Kilauea Volcano: First Human Injury Caused by Projectile Lava Spatter
Things are getting worse.
Authorities in Hawaii continue to monitor and warn residents about the movement of lava from the Kilauea volcano that started erupting on May 3. Even with locals being cautious, one person received a harmful injury from lava spatter while he was three floors above ground.
A resident of Noni Farms Road was hit with lava spatter while he was on his third-floor balcony, Reuters reported on Sunday. The spatter shattered the man’s leg from his shin to his foot. This is the first reported injury since the Kilauea volcano erupted. Janet Snyder, a spokesperson for the Office of the Mayor, County of Hawaii, also said that lava spatters “can weigh as much as a refrigerator and even small pieces can kill.” No other details were made available.
Since May 3, lava has flowed from more than a dozen fissures caused by the Kilauea volcano eruption. When a volcano emits lava, it can do so in an almost fountain-like fashion with molten rock shooting a few feet or hundreds of feet in the air in varying sizes with temperatures up to 2,000 degrees Fahrenheit. Due to the pressure from the volcano, large rocks can also shoot out causing serious damage.
As lava flow devastates the area surrounding the volcano, which is located on southeastern part of the Big Island of Hawaii, authorities warned of laze. Laze forms when lava makes it to the ocean causing hydrochloric acid and steam with fine glass particles to rise into the air. They cautioned resident as laze plume can change direction based on the wind.
Even though lava flowed from Kilauea volcano since 1983, the latest eruption has yet to stabilize. Scientists are not sure how long it will take before the volcano calms down. Local authorities continue to monitor and create additional escape routes for residents if needed.

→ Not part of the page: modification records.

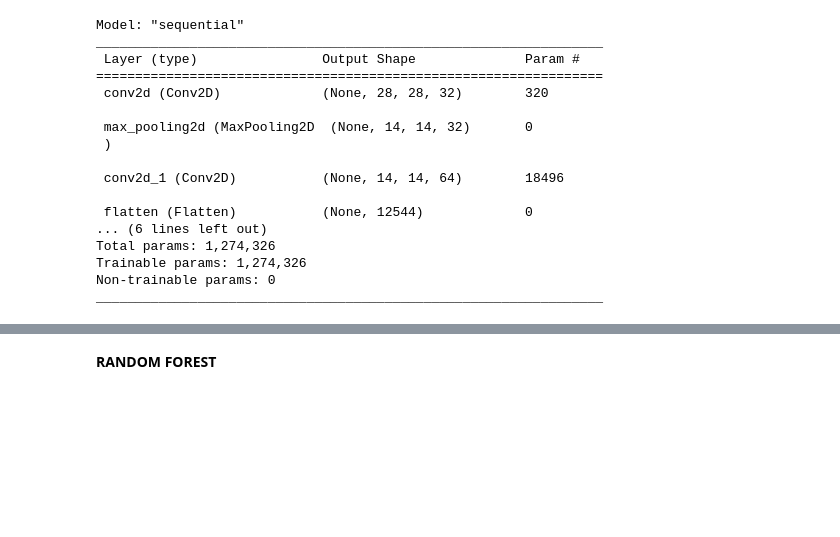
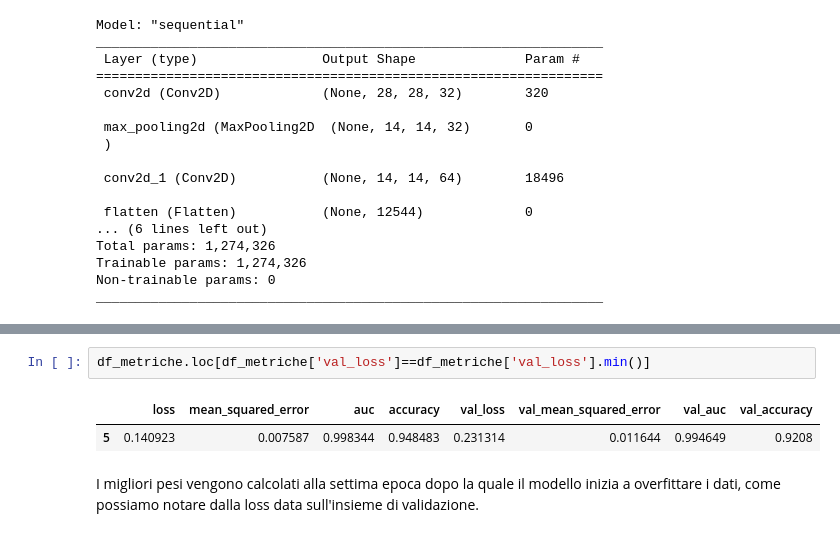
Before and after one commit to mich-00/progetto_esame_AI, a Jupyter notebook: prova__con_dataset_keras.ipynb, the cells around one changed output, grey strips where cells are left out. Cells and saved outputs as stored; diff of their text form; blank space fills up the shorter version.

```diff
--- a/prova__con_dataset_keras.ipynb
+++ b/prova__con_dataset_keras.ipynb
@@ -249,2 +289,7 @@ fig.set_figwidth(15)
-# %% [markdown]
-**RANDOM FOREST**
+# %%
+df_metriche.loc[df_metriche['val_loss']==df_metriche['val_loss'].min()]
+# %% [output]
+|  | loss | mean_squared_error | auc | accuracy | val_loss | val_mean_squared_error | val_auc | val_accuracy |
+| 5 | 0.140923 | 0.007587 | 0.998344 | 0.948483 | 0.231314 | 0.011644 | 0.994649 | 0.9208 |
+# %% [markdown]
+I migliori pesi vengono calcolati alla settima epoca dopo la quale il modello inizia a overfittare i dati, come possiamo notare dalla loss data sull'insieme di validazione.
```
Also changed, not shown: parts of 31 cells of this notebook.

A 2012 research paper from Rice University gave some insight on why Kilauea and another volcano on the island, Mauna Loa, may be linked thus making one active while the other stays dormant.